Legendary coach passes away
Published 6:50 pm Thursday, April 5, 2007
By By MARY FOSTER, AP Sports Writer
RUSTON, La. — Eddie Robinson, who sent more than 200 players to the NFL and won 408 games during a 57-year career, has died. He was 88.
Super Bowl MVP quarterback Doug Williams, one of Robinson’s former players, said the former Grambling State University coach died shortly before midnight on Tuesday. Robinson had been admitted to Lincoln General Hospital on Tuesday afternoon.
Robinson’s career spanned 11 presidents, several wars and the civil-rights movement.
His older records were what people remembered: in 57 years, Robinson set the standard for victories, going 408-165-15. John Gagliardi of St. John’s, Minn., passed Robinson and has 443 wins.
He had been suffering from Alzheimer’s, which was diagnosed shortly after he was forced to retire following the 1997 season, in which he won only three games. His health had been declining for years and he had been in and out of a nursing home during the last year.
Robinson said he tried to coach each player as if he wanted him to marry his daughter.
He began coaching at Grambling State in 1941, when it was still the Louisiana Negro Normal and Industrial Institute, and single-handedly brought the school from obscurity to international popularity.
Grambling first gained national attention in 1949 when Paul ‘‘Tank’’ Younger signed with the Los Angeles Rams and became the first player from an all-black college to enter the NFL. Suddenly, professional scouts learned how to find the little school 65 miles east of Shreveport near the Arkansas border.
Robinson sent over 200 players to the NFL, including seven first-round draft choices and Williams, who succeeded Robinson as Grambling’s head coach in 1998. Others went to the Canadian Football League and the now-defunct USFL.
Robinson’s pro stars included Willie Davis, James Harris, Ernie Ladd, Buck Buchanan, Sammy White, Cliff McNeil, Willie Brown, Roosevelt Taylor, Charlie Joiner and Willie Williams.
Robinson said he was inspired to become a football coach when a high school team visited the elementary school he attended.
Robinson was forced to retire after the 1997 season, after the once perennial powerhouse fell on tough times. His final three years on the sidelines brought consecutive losing seasons for the first time, an NCAA investigation of recruiting violations and four players charged with rape.
As pressure mounted for him to step aside, even the governor campaigned to give him one last season so he could try to go out a winner.

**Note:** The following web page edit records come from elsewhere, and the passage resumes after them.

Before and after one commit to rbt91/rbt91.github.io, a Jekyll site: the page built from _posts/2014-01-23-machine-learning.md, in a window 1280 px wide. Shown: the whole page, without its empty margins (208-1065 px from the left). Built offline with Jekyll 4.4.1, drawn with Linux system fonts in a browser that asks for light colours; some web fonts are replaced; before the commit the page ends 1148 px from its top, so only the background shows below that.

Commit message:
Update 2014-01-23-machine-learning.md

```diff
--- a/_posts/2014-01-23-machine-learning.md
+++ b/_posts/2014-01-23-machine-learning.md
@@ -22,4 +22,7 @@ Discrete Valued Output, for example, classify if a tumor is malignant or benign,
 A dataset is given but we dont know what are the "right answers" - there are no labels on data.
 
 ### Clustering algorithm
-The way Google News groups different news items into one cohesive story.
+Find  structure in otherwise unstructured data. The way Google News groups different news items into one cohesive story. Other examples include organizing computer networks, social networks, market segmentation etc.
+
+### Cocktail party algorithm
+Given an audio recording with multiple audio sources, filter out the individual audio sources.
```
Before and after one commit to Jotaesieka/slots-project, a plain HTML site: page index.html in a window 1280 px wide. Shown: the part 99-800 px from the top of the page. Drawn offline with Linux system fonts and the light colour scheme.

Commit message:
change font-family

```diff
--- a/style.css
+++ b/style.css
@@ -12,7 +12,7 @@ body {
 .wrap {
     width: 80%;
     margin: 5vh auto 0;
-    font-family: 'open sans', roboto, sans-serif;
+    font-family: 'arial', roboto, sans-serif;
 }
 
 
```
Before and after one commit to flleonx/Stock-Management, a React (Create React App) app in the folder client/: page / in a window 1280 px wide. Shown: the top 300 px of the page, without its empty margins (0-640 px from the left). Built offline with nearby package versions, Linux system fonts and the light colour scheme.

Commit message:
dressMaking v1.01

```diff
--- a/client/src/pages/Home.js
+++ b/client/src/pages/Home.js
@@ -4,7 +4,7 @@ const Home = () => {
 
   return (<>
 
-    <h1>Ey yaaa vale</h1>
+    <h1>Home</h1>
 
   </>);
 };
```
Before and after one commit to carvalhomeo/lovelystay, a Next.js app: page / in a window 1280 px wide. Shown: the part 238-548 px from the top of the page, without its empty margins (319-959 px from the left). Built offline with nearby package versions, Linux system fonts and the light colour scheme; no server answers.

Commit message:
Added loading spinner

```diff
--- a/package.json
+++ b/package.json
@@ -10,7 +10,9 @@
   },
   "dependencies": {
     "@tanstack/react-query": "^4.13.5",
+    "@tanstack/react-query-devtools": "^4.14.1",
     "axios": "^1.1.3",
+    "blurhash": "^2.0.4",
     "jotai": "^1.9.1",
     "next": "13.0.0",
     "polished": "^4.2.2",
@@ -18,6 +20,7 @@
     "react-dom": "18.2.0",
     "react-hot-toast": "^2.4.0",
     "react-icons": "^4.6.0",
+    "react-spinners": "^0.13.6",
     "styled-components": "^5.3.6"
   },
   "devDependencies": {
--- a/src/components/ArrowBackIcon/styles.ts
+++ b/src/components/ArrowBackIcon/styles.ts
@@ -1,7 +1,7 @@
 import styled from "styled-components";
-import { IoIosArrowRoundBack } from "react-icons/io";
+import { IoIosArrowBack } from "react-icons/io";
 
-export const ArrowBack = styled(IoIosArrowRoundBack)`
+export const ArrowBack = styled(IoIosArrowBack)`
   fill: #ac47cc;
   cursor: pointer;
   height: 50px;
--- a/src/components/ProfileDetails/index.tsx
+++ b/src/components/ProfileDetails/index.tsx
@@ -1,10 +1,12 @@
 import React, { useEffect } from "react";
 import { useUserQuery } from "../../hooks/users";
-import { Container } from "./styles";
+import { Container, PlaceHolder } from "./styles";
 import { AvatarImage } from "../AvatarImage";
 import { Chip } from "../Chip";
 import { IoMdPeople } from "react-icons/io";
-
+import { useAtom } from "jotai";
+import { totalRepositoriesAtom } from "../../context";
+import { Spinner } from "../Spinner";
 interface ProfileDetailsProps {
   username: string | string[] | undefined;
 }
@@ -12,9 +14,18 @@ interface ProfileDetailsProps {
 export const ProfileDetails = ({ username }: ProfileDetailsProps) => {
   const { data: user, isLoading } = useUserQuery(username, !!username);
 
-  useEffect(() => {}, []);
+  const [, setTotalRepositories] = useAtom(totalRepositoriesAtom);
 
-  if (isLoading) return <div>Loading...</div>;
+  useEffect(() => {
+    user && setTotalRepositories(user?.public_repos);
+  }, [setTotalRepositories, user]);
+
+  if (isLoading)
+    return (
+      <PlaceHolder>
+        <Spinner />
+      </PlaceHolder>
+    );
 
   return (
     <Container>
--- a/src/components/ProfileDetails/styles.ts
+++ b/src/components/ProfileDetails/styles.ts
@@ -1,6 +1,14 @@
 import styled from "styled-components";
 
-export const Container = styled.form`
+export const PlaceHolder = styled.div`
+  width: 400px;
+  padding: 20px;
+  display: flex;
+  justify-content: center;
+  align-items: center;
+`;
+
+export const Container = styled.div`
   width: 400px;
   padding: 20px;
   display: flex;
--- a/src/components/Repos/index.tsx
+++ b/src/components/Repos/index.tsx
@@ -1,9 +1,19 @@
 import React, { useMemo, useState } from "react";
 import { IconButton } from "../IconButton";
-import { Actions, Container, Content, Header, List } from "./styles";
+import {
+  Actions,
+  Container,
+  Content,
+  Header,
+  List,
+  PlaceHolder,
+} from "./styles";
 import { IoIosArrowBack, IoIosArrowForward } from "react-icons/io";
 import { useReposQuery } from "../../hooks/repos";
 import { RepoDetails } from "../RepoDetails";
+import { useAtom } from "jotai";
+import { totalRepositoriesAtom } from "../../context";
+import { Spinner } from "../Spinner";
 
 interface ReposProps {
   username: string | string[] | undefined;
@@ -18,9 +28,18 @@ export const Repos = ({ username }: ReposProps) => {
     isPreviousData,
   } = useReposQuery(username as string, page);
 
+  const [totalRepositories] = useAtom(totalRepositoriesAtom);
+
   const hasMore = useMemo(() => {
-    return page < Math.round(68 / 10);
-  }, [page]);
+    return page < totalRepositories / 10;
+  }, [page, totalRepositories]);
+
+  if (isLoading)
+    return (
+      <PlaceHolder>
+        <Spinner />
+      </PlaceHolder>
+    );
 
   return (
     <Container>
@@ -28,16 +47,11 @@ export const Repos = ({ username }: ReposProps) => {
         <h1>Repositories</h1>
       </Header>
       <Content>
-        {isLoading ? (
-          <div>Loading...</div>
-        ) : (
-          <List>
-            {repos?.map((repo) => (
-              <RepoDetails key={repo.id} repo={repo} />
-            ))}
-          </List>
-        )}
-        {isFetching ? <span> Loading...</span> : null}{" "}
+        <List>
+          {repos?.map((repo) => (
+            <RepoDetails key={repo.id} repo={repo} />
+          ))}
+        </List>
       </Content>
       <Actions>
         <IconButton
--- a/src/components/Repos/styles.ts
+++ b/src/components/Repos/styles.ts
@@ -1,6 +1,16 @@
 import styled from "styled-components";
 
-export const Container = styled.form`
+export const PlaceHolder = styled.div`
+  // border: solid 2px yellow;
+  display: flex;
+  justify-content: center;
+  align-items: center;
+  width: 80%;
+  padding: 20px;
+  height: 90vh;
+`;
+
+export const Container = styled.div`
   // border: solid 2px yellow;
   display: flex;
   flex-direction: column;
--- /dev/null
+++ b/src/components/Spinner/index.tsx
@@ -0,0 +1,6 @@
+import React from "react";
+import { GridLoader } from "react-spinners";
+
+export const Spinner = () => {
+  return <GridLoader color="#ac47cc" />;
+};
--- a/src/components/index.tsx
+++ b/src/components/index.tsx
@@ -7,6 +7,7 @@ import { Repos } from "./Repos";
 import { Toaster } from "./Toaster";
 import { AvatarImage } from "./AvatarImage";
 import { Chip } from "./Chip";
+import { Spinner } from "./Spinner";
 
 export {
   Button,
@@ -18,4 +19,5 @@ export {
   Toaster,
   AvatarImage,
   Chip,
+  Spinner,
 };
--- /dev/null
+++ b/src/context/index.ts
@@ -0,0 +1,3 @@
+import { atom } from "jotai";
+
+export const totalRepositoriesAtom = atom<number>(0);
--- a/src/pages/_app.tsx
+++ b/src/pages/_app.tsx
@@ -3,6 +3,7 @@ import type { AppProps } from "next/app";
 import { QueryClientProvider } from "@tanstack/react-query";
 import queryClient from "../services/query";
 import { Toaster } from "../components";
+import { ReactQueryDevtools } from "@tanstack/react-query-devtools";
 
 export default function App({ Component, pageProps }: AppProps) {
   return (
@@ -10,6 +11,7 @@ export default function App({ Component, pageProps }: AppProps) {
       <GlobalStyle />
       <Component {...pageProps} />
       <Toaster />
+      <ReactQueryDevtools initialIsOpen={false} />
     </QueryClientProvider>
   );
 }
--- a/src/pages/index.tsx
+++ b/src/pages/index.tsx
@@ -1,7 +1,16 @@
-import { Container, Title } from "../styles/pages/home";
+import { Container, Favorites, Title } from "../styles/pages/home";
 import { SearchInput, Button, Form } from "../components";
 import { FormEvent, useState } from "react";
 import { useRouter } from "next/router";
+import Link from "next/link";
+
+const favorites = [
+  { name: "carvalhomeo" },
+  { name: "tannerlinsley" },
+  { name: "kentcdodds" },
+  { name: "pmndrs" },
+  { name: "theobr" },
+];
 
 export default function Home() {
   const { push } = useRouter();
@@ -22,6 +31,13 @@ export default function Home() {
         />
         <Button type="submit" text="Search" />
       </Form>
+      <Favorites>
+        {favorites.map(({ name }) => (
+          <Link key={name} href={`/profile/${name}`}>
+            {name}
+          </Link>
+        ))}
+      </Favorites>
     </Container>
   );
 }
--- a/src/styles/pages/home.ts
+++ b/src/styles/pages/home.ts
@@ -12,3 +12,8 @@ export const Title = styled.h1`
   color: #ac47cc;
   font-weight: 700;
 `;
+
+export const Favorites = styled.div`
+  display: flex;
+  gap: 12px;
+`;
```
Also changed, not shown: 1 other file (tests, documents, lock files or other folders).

But 1997 produced only three wins for the second straight year.
Robinson’s teams had only eight losing seasons and won 17 Southwestern Athletic Conference titles and nine national black college championships. His den is packed with trophies, representing virtually every award a coach can win. He was inducted into every hall of fame for which he was eligible, and he received honorary degrees from such prestigious universities as Yale.
In 1968, because of a tiny home stadium on a hard-to-reach campus, Robinson put Grambling’s football show on the road, playing in all the nation’s biggest stadiums.
That same year, Howard Cosell and Jerry Izenberg produced the documentary, ‘‘Grambling College: 100 Yards to Glory,’’ Robinson became vice president of the NAIA and all three major television networks carried special programming on Grambling football.
A year later, Grambling played before 277,209 paying customers in 11 games, despite the home field that seated just 13,000.
Robinson had an autographed portrait of Paul ‘‘Bear’’ Bryant, the late Alabama coach, hanging in the conference room where the coaches worked out game plans. Robinson’s record eclipsed his old friend’s 323-85-17.
When he began his career, Robinson had no paid assistants, no groundskeepers, no trainers and little in the way of equipment. He had to line the field himself and fix lunchmeat sandwiches for road trips because the players could not eat in the ‘‘white only’’ restaurants of the South.
He was not bitter, however. ‘‘The best way to enjoy life in America is to first be an American, and I don’t think you have to be white to do so,’’ Robinson said. ‘‘Blacks have had a hard time, but not many Americans haven’t.’’
Robinson said he tried to teach his players about opportunity.
Neither of Robinson’s parents graduated from high school — he was the son of a cotton sharecropper and a domestic worker — and they encouraged him to stay in school and get a college degree. Robinson was a star quarterback at Leland College under Reuben S. Turner, a Baptist preacher who introduced Robinson to the playbook and took him to his first coaching clinic.
After college, Robinson took a job at a feed mill in Baton Rouge, earning 25 cents an hour. He learned through a relative that there was an opening at Grambling.
His first season, Robinson’s team went 3-5. His second year Grambling was 9-0, not only unbeaten, but not scored on.
In 1943 and 1944 there was no football at Grambling because of the war. Robinson coached at Grambling High School those years and won a high school championship.
The same year Robinson started coaching at Grambling, he married his high school sweetheart, Doris, whom he courted for eight years.
Robinson is survived by his wife, son Eddie Robinson Jr., daughter Lillian Rose Robinson, five grandchildren and four great-grandchildren.